What is needed.
Pick out each line below containing "footer".

[Materials provided Boundary: Start]

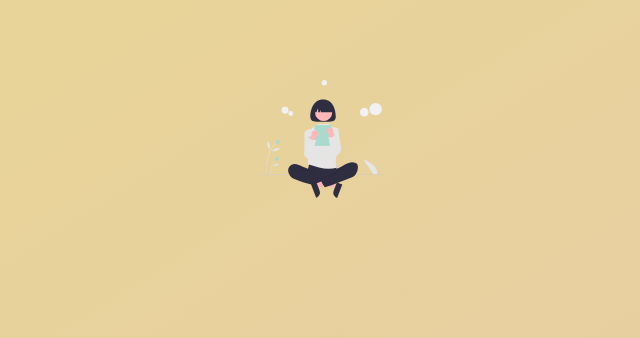
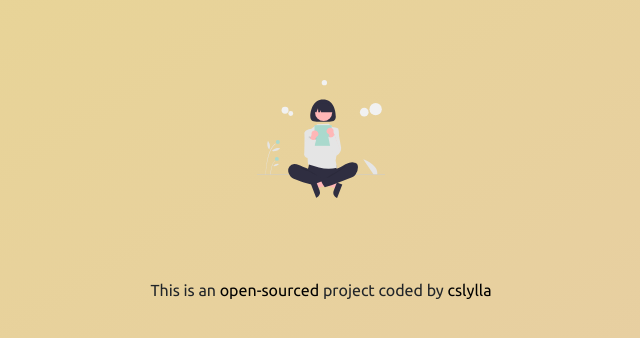
Before and after one commit to cslylla/react-dictionary, a React (Create React App) app: page / in a window 1280 px wide. Shown: the top 338 px of the page, without its empty margins (319-959 px from the left). Built offline with nearby package versions, Linux system fonts and the light colour scheme.

Commit message:
Adding bootstrap, fonts and creating the footer

```diff
--- a/public/index.html
+++ b/public/index.html
@@ -11,7 +11,9 @@
     />
     <link href="https://cdn.jsdelivr.net/npm/bootstrap@5.0.1/dist/css/bootstrap.min.css" rel="stylesheet"
       integrity="sha384-+0n0xVW2eSR5OomGNYDnhzAbDsOXxcvSN1TPprVMTNDbiYZCxYbOOl7+AMvyTG2x" crossorigin="anonymous">
-    <link rel="manifest" href="%PUBLIC_URL%/manifest.json" />
+    <link rel="preconnect" href="https://fonts.gstatic.com">
+    <link href="https://fonts.googleapis.com/css2?family=Ubuntu:wght@400;700&display=swap" rel="stylesheet">
+      <link rel="manifest" href="%PUBLIC_URL%/manifest.json" />
     <title>Dictionary App</title>
   </head>
   <body>
--- a/src/App.css
+++ b/src/App.css
@@ -19,7 +19,22 @@ body {
   text-align: center;
 }
 
+.App {
+  font-family: "Ubuntu", sans-serif;
+}
+
 .App img {
   width: 10%;
   margin: 5rem;
 }
+
+.App a {
+  text-decoration: none;
+  color: black;
+}
+
+.App a:hover {
+  text-decoration: none;
+  color: var(--accent-color2);
+  font-weight: 900;
+}
--- a/src/App.js
+++ b/src/App.js
@@ -4,9 +4,20 @@ import './App.css';
 export default function App() {
   return (
     <div className="App">
-      <header className="App-header">
+
+<header className="App-header">
       <img src={start} alt="Reading woman drawing"/>
-      </header>
+</header>
+
+<main>
+
+</main>
+
+<footer>
+        <p className="m-0">
+        This is an <a href="https://github.com/cslylla/react-dictionary" target="_blank" rel="noreferrer" title="Open GitHub repository">open-sourced</a> project coded by <a href="https://www.linkedin.com/in/lilla-csanaky-a850a617/" target="_blank" rel="noreferrer" title="Open Lilla`s LinkedIn profile" >cslylla</a>
+        </p>
+</footer>
     </div>
   );
 }
```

[Materials provided Boundary: End]

Exercise answer.
Adding bootstrap, fonts and creating the footer
+<footer>
+</footer>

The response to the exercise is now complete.